The Black Panther has become an increasingly problematical character over the years. When introduced by Jack Kirby and Stan Lee in 1966 he was groundbreaking as an African superhero ruling his kingdom of Wakanda, but his creators gave little thought to his background beyond the needs of the plot. It’s reprinted here if anyone needs convincing. In more recent times questions have come to be asked about why the T’Challa, the Black Panther has no real African culture about him.

In Ta-Nehisi Coates Marvel hired an intellectual heavyweight with impeccable writing credentials to solve that problem, and he makes an opening statement by naming his story after Steven Hahn’s Pulitzer Prize-winning history of black America. One wonders what any new readers he may have brought to the Black Panther have made of his version, as there’s certainly no concessions to them. They’re greeted by page after page of portentous captions, overwrought dialogue that at times verges on the laughable, philosophical justification for every deed, and a story that’s indescribably dull.

The basis of it is that a women who serves among the Panther’s elite guard is sentenced to death for her own murder of a village chief known to prey on children. A colleague considers this adherence to law to be unjustified, rescues her friend and lover, steals some experimental armour, and they set about uniting the disgruntled and disenfranchised of Wakanda. This is a country suffering the effects of natural disasters and attacks from cosmic powers, where the population are quickly convinced their King has deserted them, and revolution is fermented. Coates switches his attention around several people at greater or lesser odds with the Black Panther, and the tedium is disappointing as he has valid points to make. One is a consideration of why people turn to extreme organisations as the solution to their grievances, and the manipulation employed in some instances, and another is the treatment of Wakanda as nation rather than a convenient backdrop.

Brian Stelfreeze has ensured that the Panther’s environment reflects both his heritage and his established technological know how. The art throughout holds great appeal with eye-catching designs, good visual characterisation and interesting layouts. He’s helped greatly by the thoughtful colouring of Laura Martin, who deals largely in brightness, but also works in distinctive palettes for different areas and moods.
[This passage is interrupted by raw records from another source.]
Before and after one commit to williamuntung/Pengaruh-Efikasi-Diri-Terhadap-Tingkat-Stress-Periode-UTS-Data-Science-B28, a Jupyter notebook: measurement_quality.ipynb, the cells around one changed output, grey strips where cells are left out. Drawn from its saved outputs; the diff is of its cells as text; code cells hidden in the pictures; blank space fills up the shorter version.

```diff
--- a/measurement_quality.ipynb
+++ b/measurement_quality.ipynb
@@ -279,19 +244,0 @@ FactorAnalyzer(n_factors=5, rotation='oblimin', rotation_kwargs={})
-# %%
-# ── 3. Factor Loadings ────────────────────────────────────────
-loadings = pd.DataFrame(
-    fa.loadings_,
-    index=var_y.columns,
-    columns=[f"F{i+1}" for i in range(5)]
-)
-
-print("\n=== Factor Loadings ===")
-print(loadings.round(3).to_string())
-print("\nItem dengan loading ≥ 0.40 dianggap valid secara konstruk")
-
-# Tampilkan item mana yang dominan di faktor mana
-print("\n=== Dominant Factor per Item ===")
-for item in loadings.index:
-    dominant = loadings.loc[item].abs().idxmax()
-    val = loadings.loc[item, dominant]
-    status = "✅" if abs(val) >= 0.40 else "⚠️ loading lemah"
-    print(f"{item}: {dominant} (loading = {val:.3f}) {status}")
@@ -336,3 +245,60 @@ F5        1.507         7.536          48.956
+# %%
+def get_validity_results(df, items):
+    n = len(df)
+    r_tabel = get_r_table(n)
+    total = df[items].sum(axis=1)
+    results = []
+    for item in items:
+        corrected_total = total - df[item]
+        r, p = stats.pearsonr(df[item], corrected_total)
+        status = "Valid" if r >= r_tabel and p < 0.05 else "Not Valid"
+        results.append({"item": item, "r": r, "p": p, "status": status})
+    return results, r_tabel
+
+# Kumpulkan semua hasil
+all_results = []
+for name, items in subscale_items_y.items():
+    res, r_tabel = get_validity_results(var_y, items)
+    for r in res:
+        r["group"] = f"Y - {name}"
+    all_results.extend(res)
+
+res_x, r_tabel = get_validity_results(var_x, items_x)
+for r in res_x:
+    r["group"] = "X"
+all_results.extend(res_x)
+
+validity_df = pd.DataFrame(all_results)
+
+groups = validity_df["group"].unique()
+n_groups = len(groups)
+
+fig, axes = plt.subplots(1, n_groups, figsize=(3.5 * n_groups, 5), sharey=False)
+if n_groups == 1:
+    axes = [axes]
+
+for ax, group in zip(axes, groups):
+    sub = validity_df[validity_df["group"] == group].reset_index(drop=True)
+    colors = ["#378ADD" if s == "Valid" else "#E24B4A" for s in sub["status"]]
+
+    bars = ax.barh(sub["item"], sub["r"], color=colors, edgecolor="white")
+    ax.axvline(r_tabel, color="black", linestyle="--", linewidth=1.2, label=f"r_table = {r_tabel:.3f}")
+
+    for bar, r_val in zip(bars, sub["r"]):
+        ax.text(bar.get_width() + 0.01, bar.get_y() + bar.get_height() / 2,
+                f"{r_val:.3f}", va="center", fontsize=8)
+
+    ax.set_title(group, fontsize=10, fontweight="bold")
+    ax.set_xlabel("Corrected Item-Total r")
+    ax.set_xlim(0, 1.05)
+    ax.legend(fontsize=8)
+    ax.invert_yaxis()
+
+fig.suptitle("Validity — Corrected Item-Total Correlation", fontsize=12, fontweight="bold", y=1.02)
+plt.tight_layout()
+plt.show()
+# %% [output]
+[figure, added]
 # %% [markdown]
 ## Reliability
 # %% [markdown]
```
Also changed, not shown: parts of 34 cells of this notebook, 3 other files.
Among the process notes in the back Stelfreeze remarks that Coates is still evolving as a comics writer. It’s to be hoped that this evolution accelerates, as surely a fundamental expectation of a superhero graphic novel, beyond verisimilitude, beyond political correctness, beyond moralising, is some excitement, and that’s entirely absent from this first volume of A Nation Under Our Feet.